8vo (211 x 133 mm), pp. iv, 190; light foxing to prelims; contemporary full polished calf, gilt in compartments with contrasting label; joints repaired; contemporary dedication inscription to front pastedown: ‘Jane Wowen Feilde / the gift of / Mrs Yorke’.
First edition. An abridgement for children of Milton’s account of Adam and Eve, by the celebrated actress Sarah Siddons (1755-1831).
Siddons’ admiration for Milton was lifelong: ‘By the age of ten she was already responsive to the poetry of Milton … Perhaps his curious combination of sensuality and austerity gave particular satisfaction to this girl who, as a woman said that she feared to play Shakespeare’s Cleopatra as she should be played’. After her official retirement in 1813, Siddons gave frequent dramatic readings of Milton and Shakespeare – as represented by Lawrence’s portrait of her with works by both authors –and Paradise Lost was her preferred text. Manvell suggests that Milton’s ‘strong dramatic sense and the grandeur of his rhetoric must have excited her’, but Siddons also saw the merits of his material for a juvenile audience. As she describes in the Preface to the present work, she completed her abridgements for the use of her own children that they might develop ‘an early admiration’ of Milton, and now chooses to issue them for public consumption.

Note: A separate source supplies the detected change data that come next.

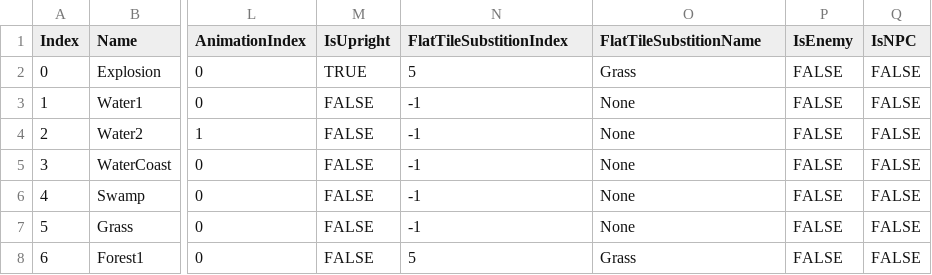
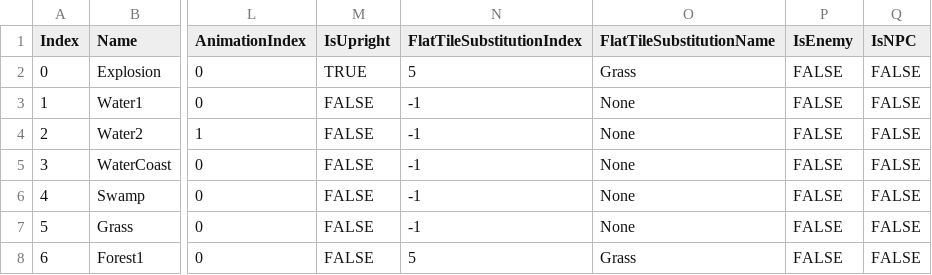
Before and after one commit to bradhannah/Ultima5Redux, a CSV file: Ultima5Redux/DataFiles/TileData.csv, drawn as a sheet; only a part is shown, gaps mark what is left out; the diff names each change by its address in the sheet, - before the commit and + after, or states it on an @@ line.

Commit message:
Spelling correction in TileReference

```diff
--- a/Ultima5Redux/DataFiles/TileData.csv
+++ b/Ultima5Redux/DataFiles/TileData.csv
-N1: FlatTileSubstitionIndex
+N1: FlatTileSubstitutionIndex
-O1: FlatTileSubstitionName
+O1: FlatTileSubstitutionName
```
Also changed, not shown: 3 other files.
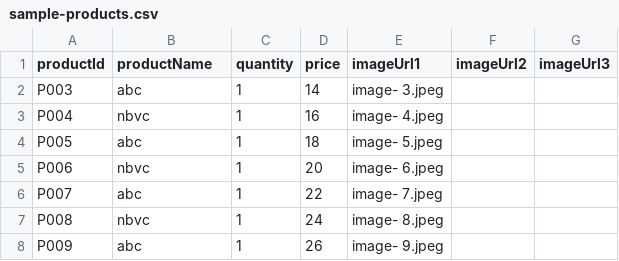
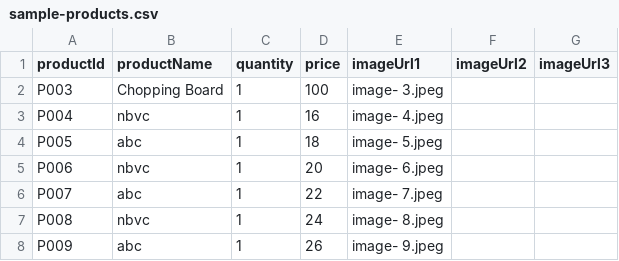
Before and after one commit to Urvashimahawar/urvashi.github.io, a CSV file: images/sample-products.csv, drawn as a sheet.

Commit message:
Update sample-products.csv

```diff
--- a/images/sample-products.csv
+++ b/images/sample-products.csv
@@ -1,3 +1,3 @@
 productId,productName,quantity,price,imageUrl1,imageUrl2,imageUrl3
-P003,abc,1,14,image- 3.jpeg,,
+P003,Chopping Board,1,100,image- 3.jpeg,,
 P004,nbvc,1,16,image- 4.jpeg,,
```
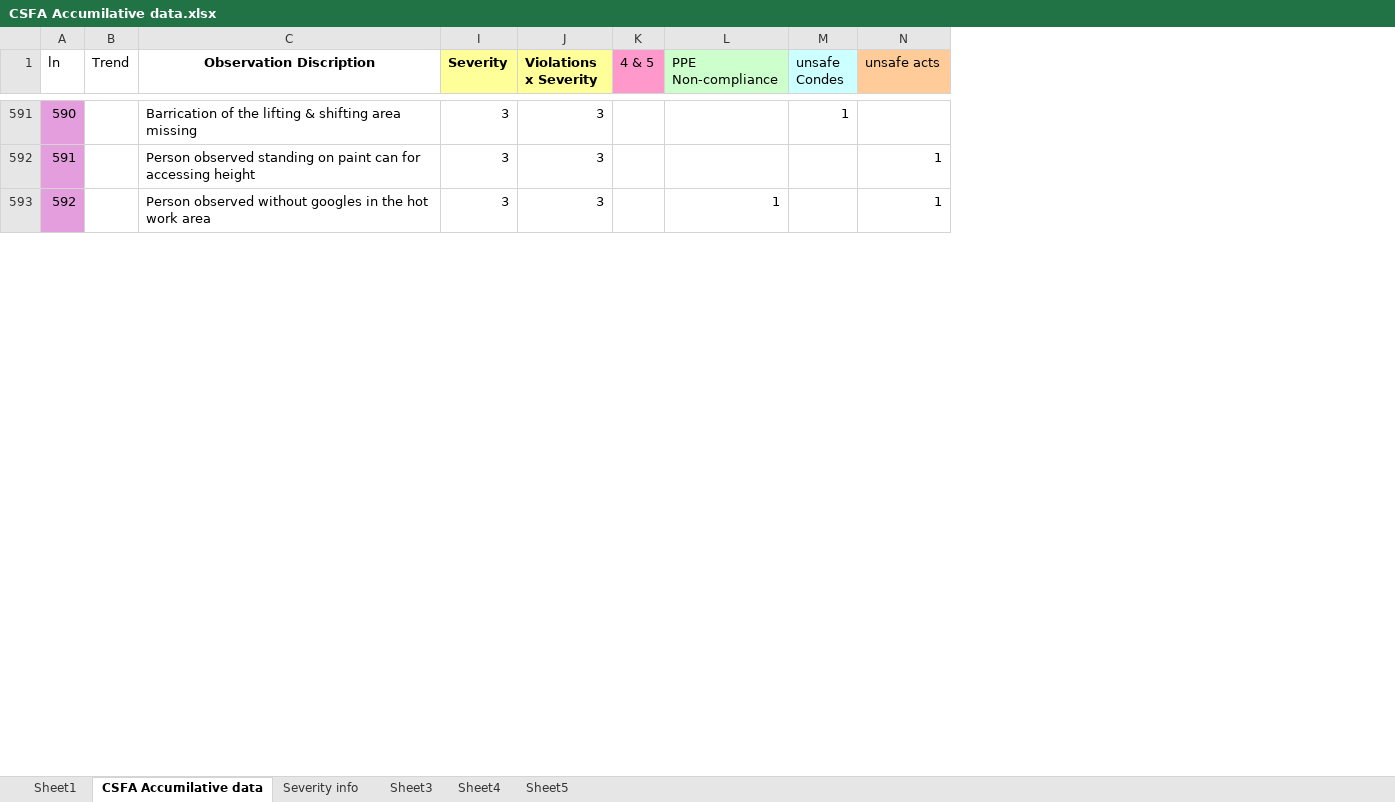
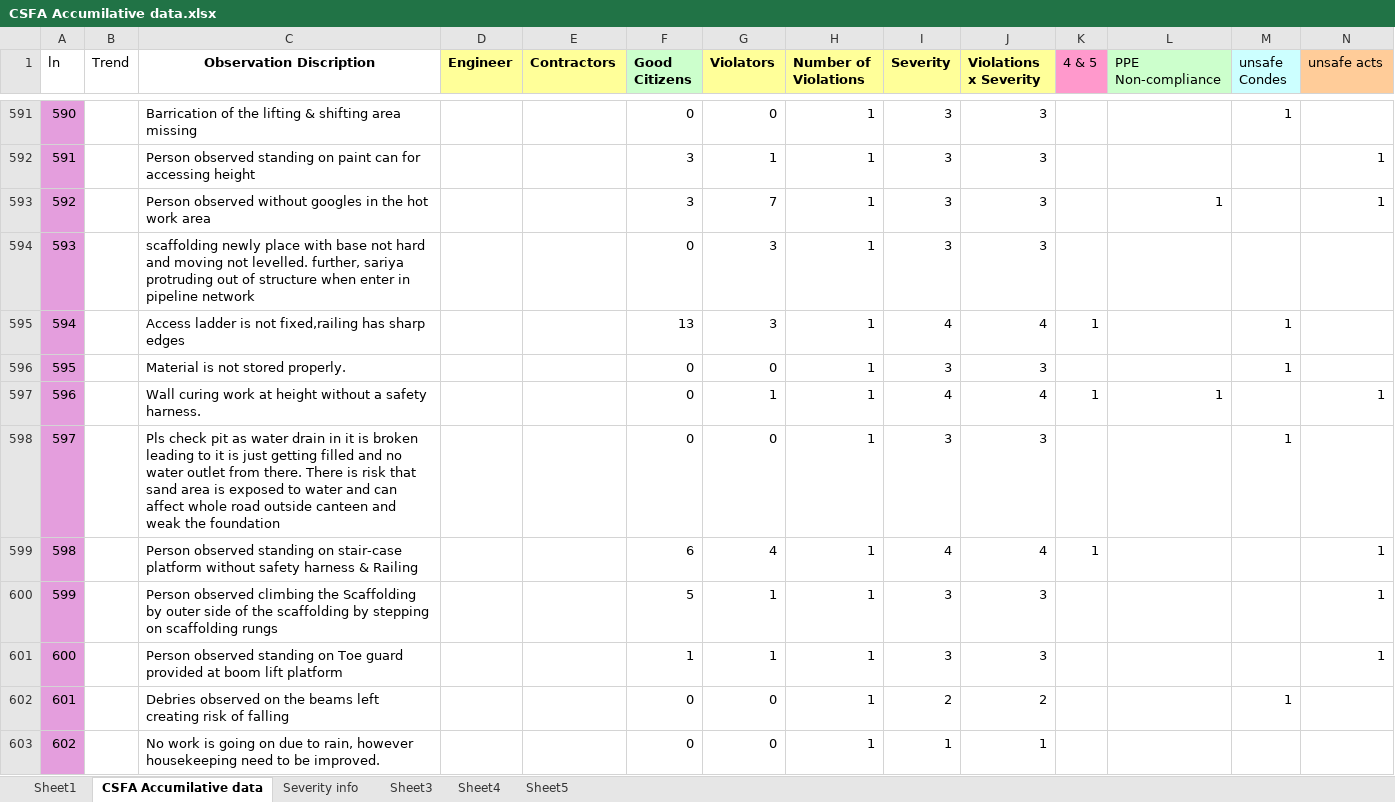
Before and after one commit to Jayanth-M0625/Danone_Safety_Automation, an Excel workbook: data/s3_cache/CSFA Accumilative data.xlsx, sheet CSFA Accumilative data, drawn as a sheet; only a part is shown, gaps mark what is left out; values as stored, in another font and other column widths than the file's, no borders; charts and pictures not drawn; rows hold the shown columns only; the diff covers the shown part only; the diff names each change by its address in the sheet, - before the commit and + after, or states it on an @@ line.

```diff
--- a/data/s3_cache/CSFA Accumilative data.xlsx (sheet CSFA Accumilative data)
+++ b/data/s3_cache/CSFA Accumilative data.xlsx (sheet CSFA Accumilative data)
@@ column D (Engineer) unhidden, empty @@
@@ column E (Contractors) unhidden, empty @@
@@ column F (Good Citizens) unhidden, rows 591-593: 0 | 3 | 3 @@
@@ column G (Violators) unhidden, rows 591-593: 0 | 1 | 7 @@
@@ column H (Number of Violations) unhidden, rows 591-593: all 1 @@
+row 594: 593 |  | scaffolding newly place with base not hard and moving not levelled. further, sariya protruding out of structure when enter in pipeline network |  |  | 0 | 3 | 1 | 3 | 3
+row 595: 594 |  | Access ladder is not fixed,railing has sharp edges |  |  | 13 | 3 | 1 | 4 | 4 | 1 |  | 1
+row 596: 595 |  | Material is not stored properly. |  |  | 0 | 0 | 1 | 3 | 3 |  |  | 1
+row 597: 596 |  | Wall curing work at height without a safety harness. |  |  | 0 | 1 | 1 | 4 | 4 | 1 | 1 |  | 1
+row 598: 597 |  | Pls check pit as water drain in it is broken leading to it is just getting filled and no water outlet from there. There is risk that sand area is exposed to water and can affect whole road outside canteen and weak the foundation |  |  | 0 | 0 | 1 | 3 | 3 |  |  | 1
+row 599: 598 |  | Person observed standing on stair-case platform without safety harness & Railing |  |  | 6 | 4 | 1 | 4 | 4 | 1 |  |  | 1
+row 600: 599 |  | Person observed climbing the Scaffolding by outer side of the scaffolding by stepping on scaffolding rungs |  |  | 5 | 1 | 1 | 3 | 3 |  |  |  | 1
+row 601: 600 |  | Person observed standing on Toe guard provided at boom lift platform |  |  | 1 | 1 | 1 | 3 | 3 |  |  |  | 1
+row 602: 601 |  | Debries observed on the beams left creating risk of falling |  |  | 0 | 0 | 1 | 2 | 2 |  |  | 1
+row 603: 602 |  | No work is going on due to rain, however housekeeping need to be improved. |  |  | 0 | 0 | 1 | 1 | 1
```
Also changed, not shown: 41 added rows, 56 removed rows and row numbers in column A elsewhere in this sheet, sheet Sheet5, sheet Severity info, 1 other file.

The work provoked particular invective from the London Magazine, which acknowledged Siddons’ greatness but was aggravated by her Miltonian foray: ‘could she really condescend to become an authoress on the strength of an eighteen-penny copy of paradise lost and a pair of scissors?’ The reviewer accuses John Murray of being blinded by Siddons’ fame in his agreement to publish the work.
The Story of our first Parents was issued in the same year under the separate title, Abridgement of Paradise Lost, which is identical in every other respect. Perhaps the variants were intended to appeal to separate adult and juvenile audiences.
See: Roger Manvell, Sarah Siddons: Portrait of an Actress, (Heinemann, 1970) pp. 12-13. Not in Jackson, nor Jackson, Women.